If you want to have a play, here’s a demo of a Flexbox prototype I put on jsbin.
Be aware that the syntax is in flux at the moment so you will need browser prefixes and these examples may be out of date depending on when you read this, so check the spec. It’s not yet supported by Opera or IE, but there’s a page on “can I use” that lists specific versions. It’s not something I’d feel comfortable about implementing into live projects until it’s stabilised a bit, but for quick prototypes it’s fine.
To set up Flexbox, create an element with children. In the CSS, set
display:box on the parent, and
box-flex:1 on the children. All the children will adapt to fit the width of their content and their parent. Widths are calculated automatically so you don’t have to worry about the box-model’s pixel-width borders messing up your percentage-based dimensions.
This is the bit I find a bit odd: if you want the boxes to be distributed evenly, add a width to the children. I want to set a width of 100% to the children so that browsers that don’t support Flexbox just linearise the content, but it won’t accept percentage widths. Even setting a percentage for the margins doesn’t seem to have any effect.
Oli Studholme does an excellent job of explaining limitations like this, and suggests using width:0 as a workaround to force it to have a width. I’m not sure about this since it feels a bit dodgy as a fallback for browsers that don’t have Flexbox, but it’s all still in development. For a prototype my goal is making something quickly for demonstration rather than proper use, so I’m not worrying about browser support.
Other fancy stuff you can do with it
As well as making columns with widths that spread out equally, you can have columns of different widths with a few more tweaks. Suppose you want 2 columns with one column bigger than the other. Set
display:box on the parent, and on the child you want to be bigger, put
box-flex: 1. On the child you want to be smaller, put
In my prototype, I set all my boxes to have
box-flex: 1;, and I have a class called
.mini which I give to boxes I want to be smaller, and this applies
box-flex: 2. Not the most semantic classname, but it’s just a demonstration.
You can also set boxes to stack vertically, and the most exciting of all (to me, anyway) is being able to reorder where they’re displayed. Think of the potential with responsive designs…
Oli has some juicy examples of things you can do with Flexbox. His article was written in January so I think some of the things he’s mentioned as not being implemented properly in Firefox are working now. It’s a really interesting read, and full of examples.
There’s also a Flexbox playground where you can test out all the possibilities.
Depending on how I get on with this, I’m planning on teaching Flexbox to my Prototyping in Code workshop students next week. It’ll be useful as an introduction so they can get something working quickly.
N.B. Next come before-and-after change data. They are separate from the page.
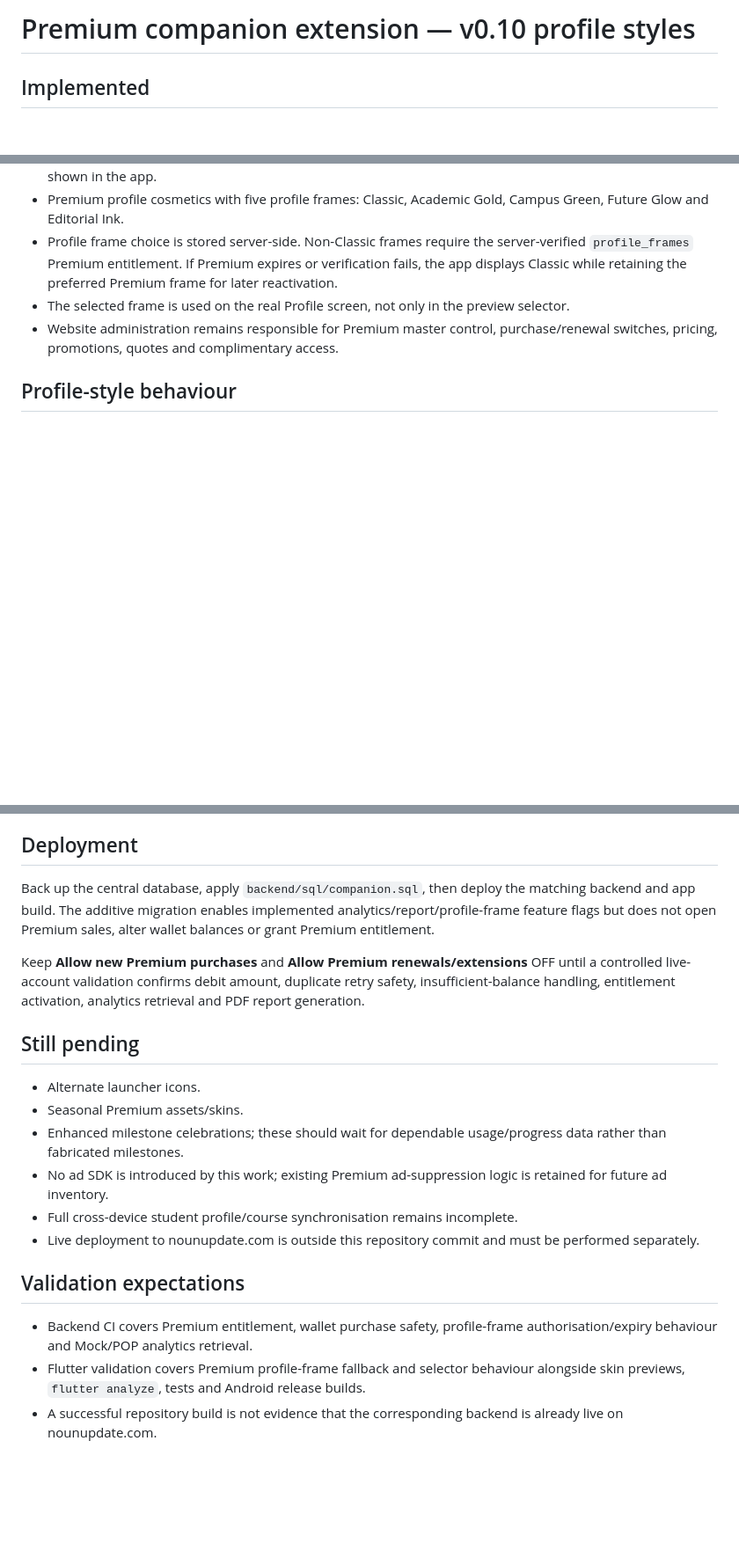
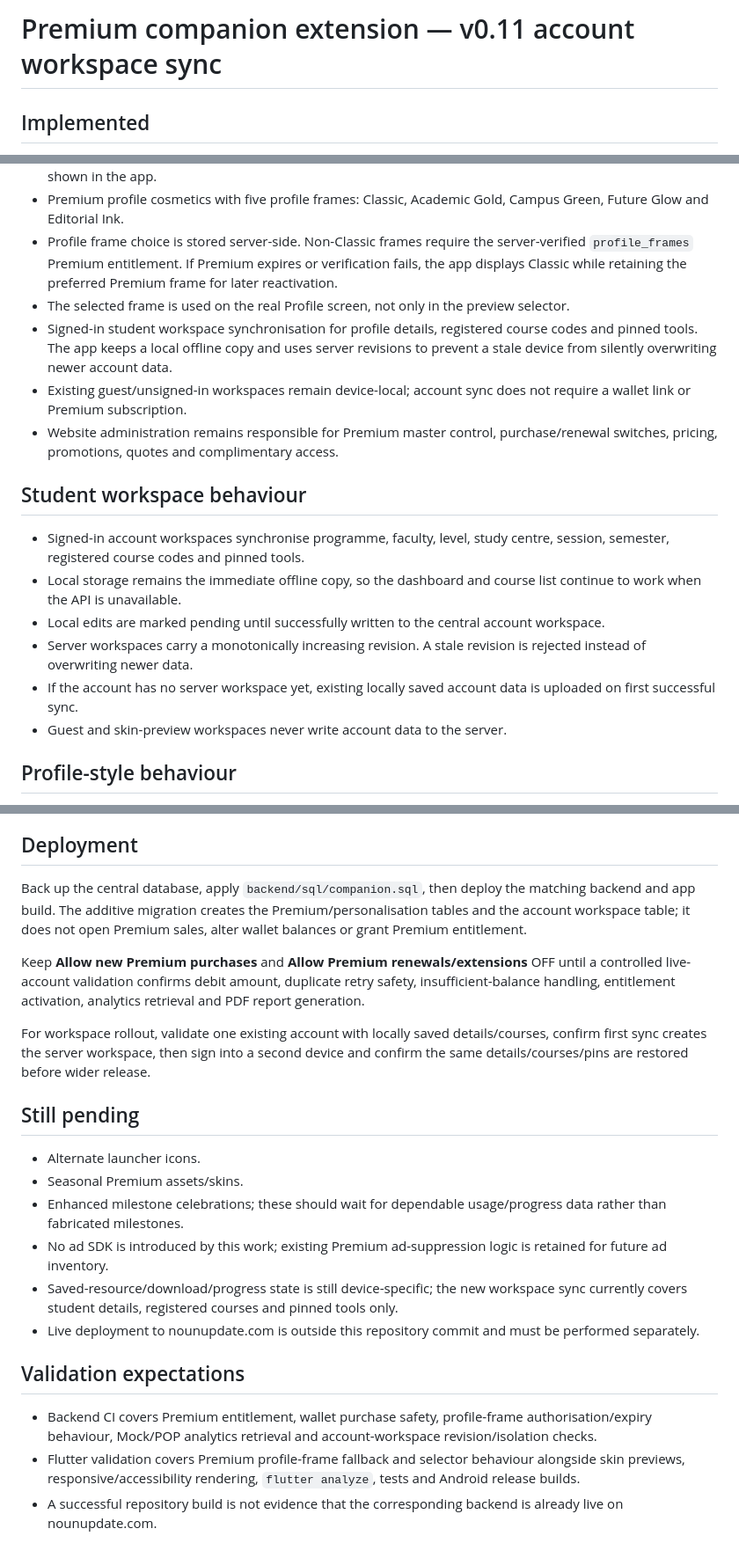
Before and after one commit to excelbiz/noun-update-flutter-app, a Markdown page: docs/premium-implementation-status.md, 3 parts joined by grey strips. Shown at 88% size. Rendered like a GitHub page; blank space fills up the shorter version.

Commit message:
Document cross-device workspace sync

```diff
--- a/docs/premium-implementation-status.md
+++ b/docs/premium-implementation-status.md
@@ -1,4 +1,4 @@
-# Premium companion extension — v0.10 profile styles
+# Premium companion extension — v0.11 account workspace sync
 
 ## Implemented
 - One unchanged default theme and ten named Premium skins, each with light/dark variants and reference-inspired artwork/background treatments.
@@ -11,7 +11,17 @@
 - Premium profile cosmetics with five profile frames: Classic, Academic Gold, Campus Green, Future Glow and Editorial Ink.
 - Profile frame choice is stored server-side. Non-Classic frames require the server-verified `profile_frames` Premium entitlement. If Premium expires or verification fails, the app displays Classic while retaining the preferred Premium frame for later reactivation.
 - The selected frame is used on the real Profile screen, not only in the preview selector.
+- Signed-in student workspace synchronisation for profile details, registered course codes and pinned tools. The app keeps a local offline copy and uses server revisions to prevent a stale device from silently overwriting newer account data.
+- Existing guest/unsigned-in workspaces remain device-local; account sync does not require a wallet link or Premium subscription.
 - Website administration remains responsible for Premium master control, purchase/renewal switches, pricing, promotions, quotes and complimentary access.
+
+## Student workspace behaviour
+- Signed-in account workspaces synchronise programme, faculty, level, study centre, session, semester, registered course codes and pinned tools.
+- Local storage remains the immediate offline copy, so the dashboard and course list continue to work when the API is unavailable.
+- Local edits are marked pending until successfully written to the central account workspace.
+- Server workspaces carry a monotonically increasing revision. A stale revision is rejected instead of overwriting newer data.
+- If the account has no server workspace yet, existing locally saved account data is uploaded on first successful sync.
+- Guest and skin-preview workspaces never write account data to the server.
 
 ## Profile-style behaviour
 - Classic remains available to every signed-in user.
@@ -26,19 +36,21 @@
 - The app never invents missing analytics. If a source is unavailable, not linked or has no completed attempts, the report states that condition instead of fabricating values.
 
 ## Deployment
-Back up the central database, apply `backend/sql/companion.sql`, then deploy the matching backend and app build. The additive migration enables implemented analytics/report/profile-frame feature flags but does not open Premium sales, alter wallet balances or grant Premium entitlement.
+Back up the central database, apply `backend/sql/companion.sql`, then deploy the matching backend and app build. The additive migration creates the Premium/personalisation tables and the account workspace table; it does not open Premium sales, alter wallet balances or grant Premium entitlement.
 
 Keep **Allow new Premium purchases** and **Allow Premium renewals/extensions** OFF until a controlled live-account validation confirms debit amount, duplicate retry safety, insufficient-balance handling, entitlement activation, analytics retrieval and PDF report generation.
+
+For workspace rollout, validate one existing account with locally saved details/courses, confirm first sync creates the server workspace, then sign into a second device and confirm the same details/courses/pins are restored before wider release.
 
 ## Still pending
 - Alternate launcher icons.
 - Seasonal Premium assets/skins.
 - Enhanced milestone celebrations; these should wait for dependable usage/progress data rather than fabricated milestones.
 - No ad SDK is introduced by this work; existing Premium ad-suppression logic is retained for future ad inventory.
-- Full cross-device student profile/course synchronisation remains incomplete.
+- Saved-resource/download/progress state is still device-specific; the new workspace sync currently covers student details, registered courses and pinned tools only.
 - Live deployment to nounupdate.com is outside this repository commit and must be performed separately.
 
 ## Validation expectations
-- Backend CI covers Premium entitlement, wallet purchase safety, profile-frame authorisation/expiry behaviour and Mock/POP analytics retrieval.
-- Flutter validation covers Premium profile-frame fallback and selector behaviour alongside skin previews, `flutter analyze`, tests and Android release builds.
+- Backend CI covers Premium entitlement, wallet purchase safety, profile-frame authorisation/expiry behaviour, Mock/POP analytics retrieval and account-workspace revision/isolation checks.
+- Flutter validation covers Premium profile-frame fallback and selector behaviour alongside skin previews, responsive/accessibility rendering, `flutter analyze`, tests and Android release builds.
 - A successful repository build is not evidence that the corresponding backend is already live on nounupdate.com.
```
It would mean people could build a layout in CSS without having to learn all of these things first:
- Why mixing pixels and percentages sometimes breaks things.
- What “clear” does (and the difference between clear:left, clear:right and clear:both).
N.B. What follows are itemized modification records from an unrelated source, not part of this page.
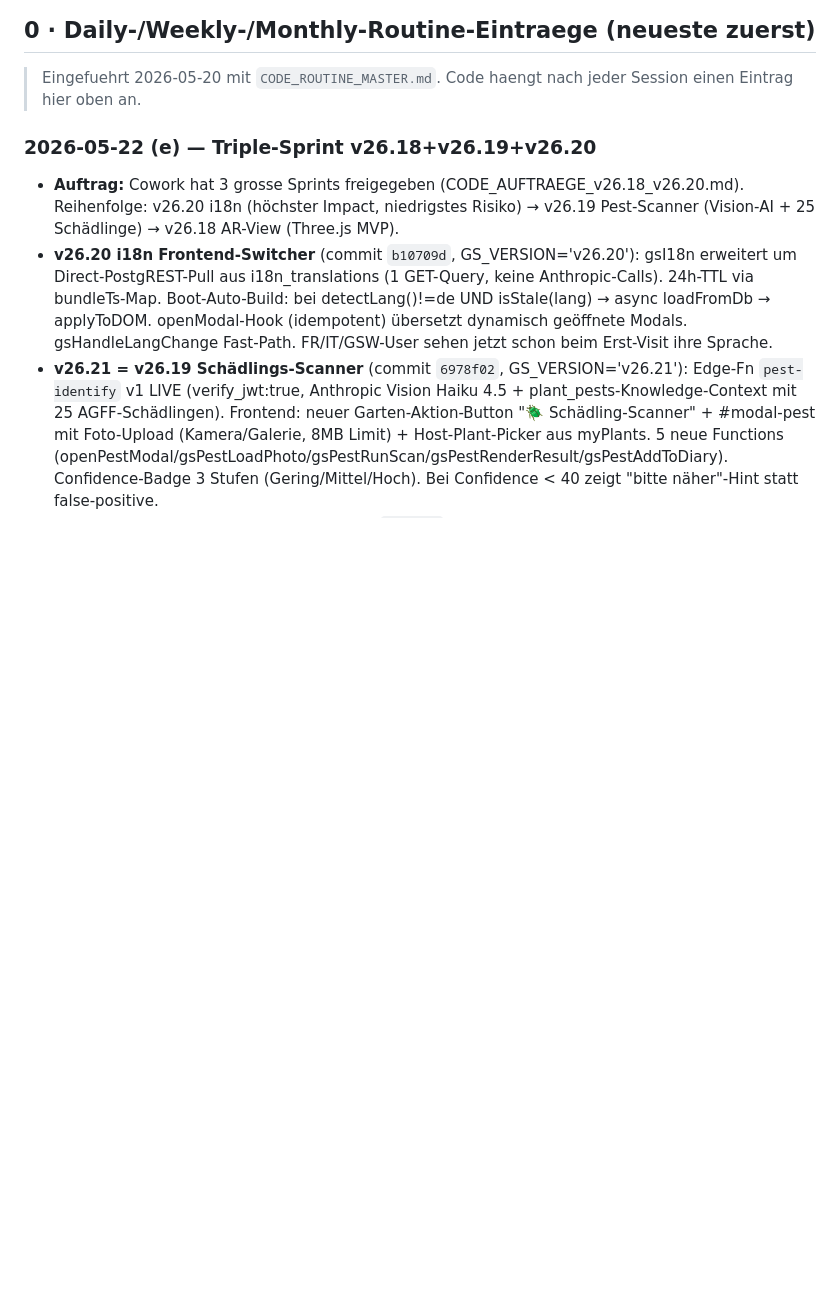
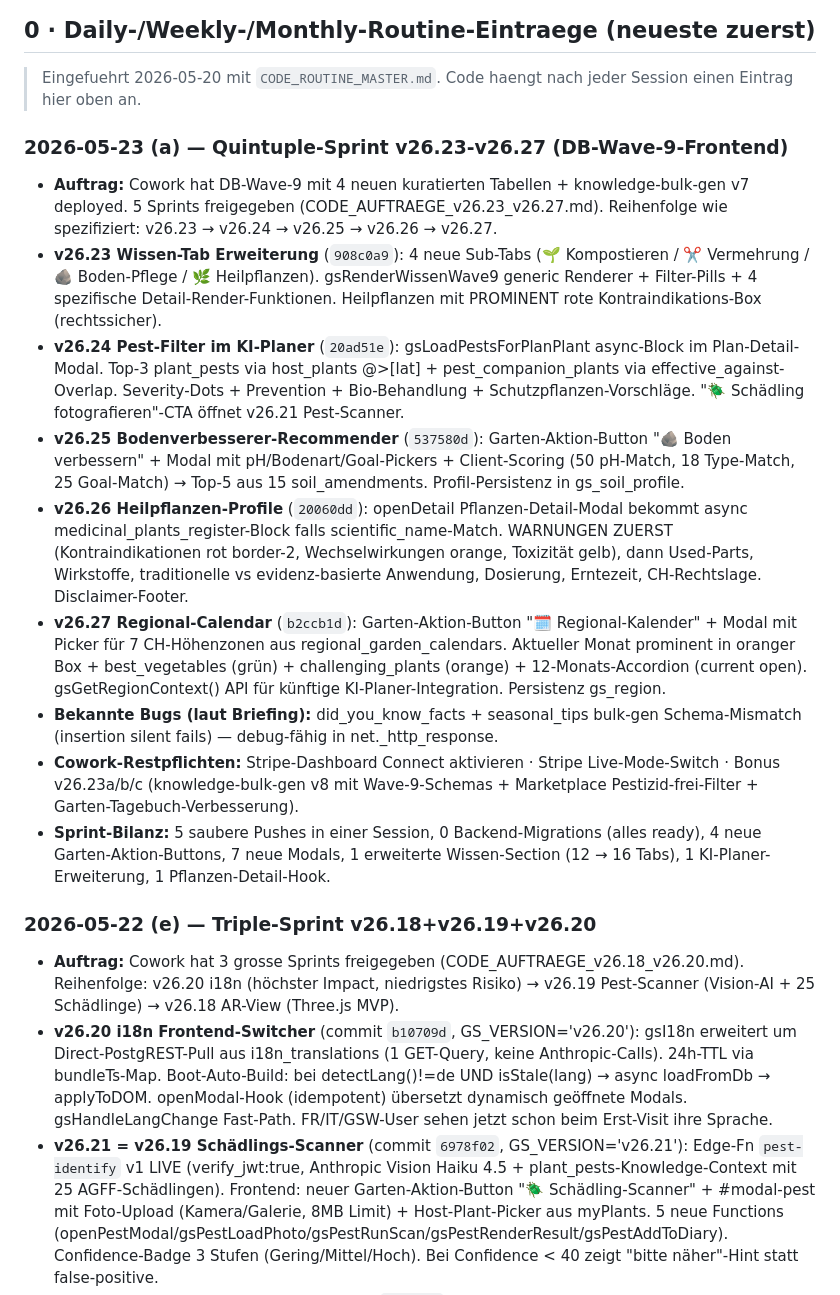
Before and after one commit to 1amfernando/GreenScan, a Markdown page: STATUS.md, the part around the change. Rendered like a GitHub page; blank space fills up the shorter version.

Commit message:
status: 📊 Quintuple-Sprint-Eintrag 2026-05-23 (a)
Code-Daily-Bilanz: v26.23+v26.24+v26.25+v26.26+v26.27 in Reihenfolge
aus CODE_AUFTRAEGE_v26.23_v26.27.md. 5 saubere Pushes, 0 Backend-
Migrations, alle Frontend-Hooks auf bereits-deployed DB-Wave-9.

Co-Authored-By: Claude Opus 4.7 (1M context) <noreply@anthropic.com>

```diff
--- a/STATUS.md
+++ b/STATUS.md
@@ -11,6 +11,18 @@
 ## 0 · Daily-/Weekly-/Monthly-Routine-Eintraege (neueste zuerst)
 
 > Eingefuehrt 2026-05-20 mit `CODE_ROUTINE_MASTER.md`. Code haengt nach jeder Session einen Eintrag hier oben an.
+
+### 2026-05-23 (a) — Quintuple-Sprint v26.23-v26.27 (DB-Wave-9-Frontend)
+
+- **Auftrag:** Cowork hat DB-Wave-9 mit 4 neuen kuratierten Tabellen + knowledge-bulk-gen v7 deployed. 5 Sprints freigegeben (CODE_AUFTRAEGE_v26.23_v26.27.md). Reihenfolge wie spezifiziert: v26.23 → v26.24 → v26.25 → v26.26 → v26.27.
+- **v26.23 Wissen-Tab Erweiterung** (`908c0a9`): 4 neue Sub-Tabs (🌱 Kompostieren / ✂️ Vermehrung / 🪨 Boden-Pflege / 🌿 Heilpflanzen). gsRenderWissenWave9 generic Renderer + Filter-Pills + 4 spezifische Detail-Render-Funktionen. Heilpflanzen mit PROMINENT rote Kontraindikations-Box (rechtssicher).
+- **v26.24 Pest-Filter im KI-Planer** (`20ad51e`): gsLoadPestsForPlanPlant async-Block im Plan-Detail-Modal. Top-3 plant_pests via host_plants @>[lat] + pest_companion_plants via effective_against-Overlap. Severity-Dots + Prevention + Bio-Behandlung + Schutzpflanzen-Vorschläge. "🪲 Schädling fotografieren"-CTA öffnet v26.21 Pest-Scanner.
+- **v26.25 Bodenverbesserer-Recommender** (`537580d`): Garten-Aktion-Button "🪨 Boden verbessern" + Modal mit pH/Bodenart/Goal-Pickers + Client-Scoring (50 pH-Match, 18 Type-Match, 25 Goal-Match) → Top-5 aus 15 soil_amendments. Profil-Persistenz in gs_soil_profile.
+- **v26.26 Heilpflanzen-Profile** (`20060dd`): openDetail Pflanzen-Detail-Modal bekommt async medicinal_plants_register-Block falls scientific_name-Match. WARNUNGEN ZUERST (Kontraindikationen rot border-2, Wechselwirkungen orange, Toxizität gelb), dann Used-Parts, Wirkstoffe, traditionelle vs evidenz-basierte Anwendung, Dosierung, Erntezeit, CH-Rechtslage. Disclaimer-Footer.
+- **v26.27 Regional-Calendar** (`b2ccb1d`): Garten-Aktion-Button "🗓️ Regional-Kalender" + Modal mit Picker für 7 CH-Höhenzonen aus regional_garden_calendars. Aktueller Monat prominent in oranger Box + best_vegetables (grün) + challenging_plants (orange) + 12-Monats-Accordion (current open). gsGetRegionContext() API für künftige KI-Planer-Integration. Persistenz gs_region.
+- **Bekannte Bugs (laut Briefing):** did_you_know_facts + seasonal_tips bulk-gen Schema-Mismatch (insertion silent fails) — debug-fähig in net._http_response.
+- **Cowork-Restpflichten:** Stripe-Dashboard Connect aktivieren · Stripe Live-Mode-Switch · Bonus v26.23a/b/c (knowledge-bulk-gen v8 mit Wave-9-Schemas + Marketplace Pestizid-frei-Filter + Garten-Tagebuch-Verbesserung).
+- **Sprint-Bilanz:** 5 saubere Pushes in einer Session, 0 Backend-Migrations (alles ready), 4 neue Garten-Aktion-Buttons, 7 neue Modals, 1 erweiterte Wissen-Section (12 → 16 Tabs), 1 KI-Planer-Erweiterung, 1 Pflanzen-Detail-Hook.
 
 ### 2026-05-22 (e) — Triple-Sprint v26.18+v26.19+v26.20
 
```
- How float:left and float:right work.
- Why having everything floated in a container can make its background colour disappear.
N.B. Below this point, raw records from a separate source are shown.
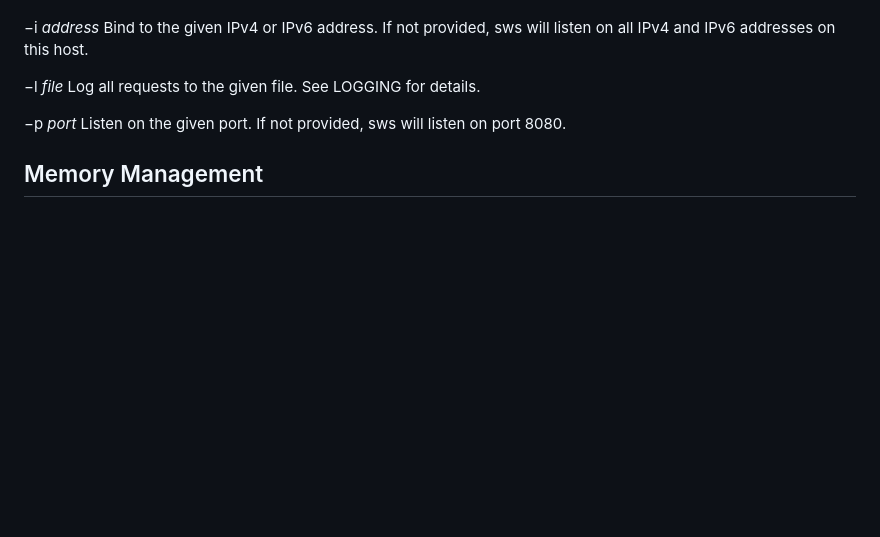
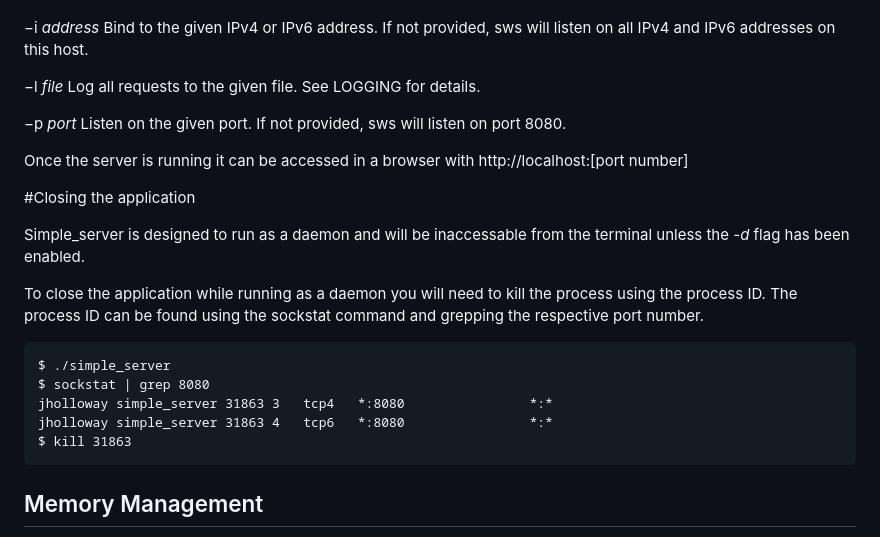
Before and after one commit to johnholloway77/simple_web_server, a Markdown page: README.md, the part around the change. GitHub-like rendering; blank space fills up the shorter version.

Commit message:
Added instructions for closing server daemon

````diff
--- a/README.md
+++ b/README.md
@@ -76,5 +76,20 @@ IPv6 addresses on this host.
 
 −p *port* Listen on the given port. If not provided, sws will listen on port 8080.
 
+Once the server is running it can be accessed in a browser with http://localhost:[port number]
+
+#Closing the application
+
+Simple_server is designed to run as a daemon and will be inaccessable from the terminal unless the *-d* flag has been enabled.
+
+To close the application while running as a daemon you will need to kill the process using the process ID. The process ID can be found using the sockstat command and grepping the respective port number.
+```
+$ ./simple_server
+$ sockstat | grep 8080
+jholloway simple_server 31863 3   tcp4   *:8080                *:*
+jholloway simple_server 31863 4   tcp6   *:8080                *:*
+$ kill 31863
+```
+
 ## Memory Management
 This program has been carefully developed to handle memory management correctly, ensuring no memory leaks. Valgrind was used extensively to check for and fix any memory issues.
````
- How to stop content trying to wrap round floated elements where they shouldn’t.
- How to get columns that are next to each other to be the same height.
All essential things for a developer to know, but not for people who are trying to mock something up quickly with code that won’t be used in a live project.